━━━ Dataset content ━━━

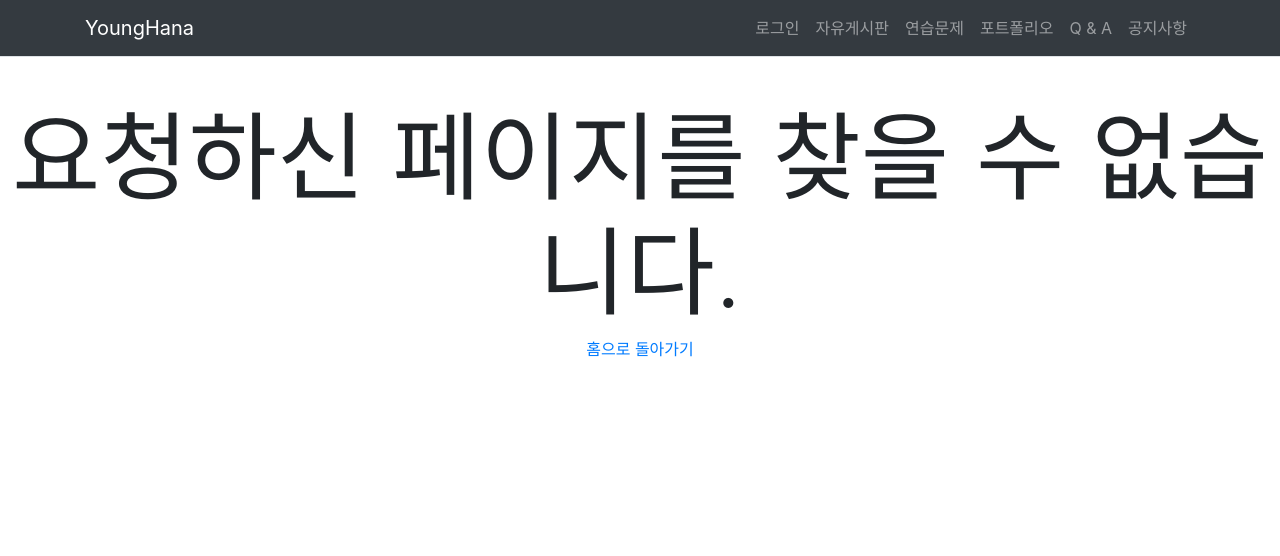
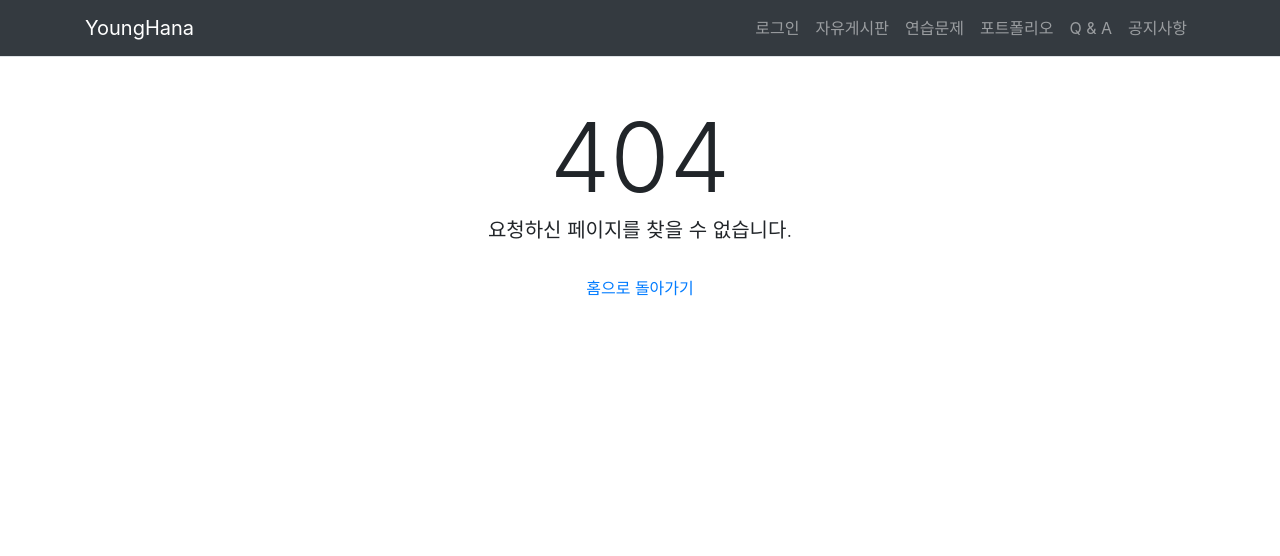
Before and after one commit to ssh5212/zerone, a Django app: template templates/common/404.html in a window 1280 px wide. Shown: the top 556 px of the page. Run offline with Django 3.2, Linux system fonts and the light colour scheme; the template is opened without the code that fills it, so the values that code supplies are empty; some libraries are stand-ins or nearby versions.

Commit message:
404 Error 페이지

```diff
--- a/templates/common/404.html
+++ b/templates/common/404.html
@@ -1,8 +1,10 @@
 {% extends 'base.html' %}
 {% block content %}
+
 	<div class="row justify-content-center">
 		<div class="col-12 text-center">
-			<span class="display-1 d-block">요청하신 페이지를 찾을 수 없습니다.</span>
+			<span class="display-1 d-block">404</span>
+			<div class="mb-4 lead">요청하신 페이지를 찾을 수 없습니다.</div>
 			<a href="/" class="btn btn-link">홈으로 돌아가기</a>
 		</div>
 	</div>
```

━━━

#### [Activity]
Please give the records above again exactly as they stand, with no pictures.

#### [Output]
Before and after one commit to ssh5212/zerone, a Django app: template templates/common/404.html in a window 1280 px wide. Shown: the top 556 px of the page. Run offline with Django 3.2, Linux system fonts and the light colour scheme; the template is opened without the code that fills it, so the values that code supplies are empty; some libraries are stand-ins or nearby versions.

Commit message:
404 Error 페이지

```diff
--- a/templates/common/404.html
+++ b/templates/common/404.html
@@ -1,8 +1,10 @@
 {% extends 'base.html' %}
 {% block content %}
+
 	<div class="row justify-content-center">
 		<div class="col-12 text-center">
-			<span class="display-1 d-block">요청하신 페이지를 찾을 수 없습니다.</span>
+			<span class="display-1 d-block">404</span>
+			<div class="mb-4 lead">요청하신 페이지를 찾을 수 없습니다.</div>
 			<a href="/" class="btn btn-link">홈으로 돌아가기</a>
 		</div>
 	</div>
```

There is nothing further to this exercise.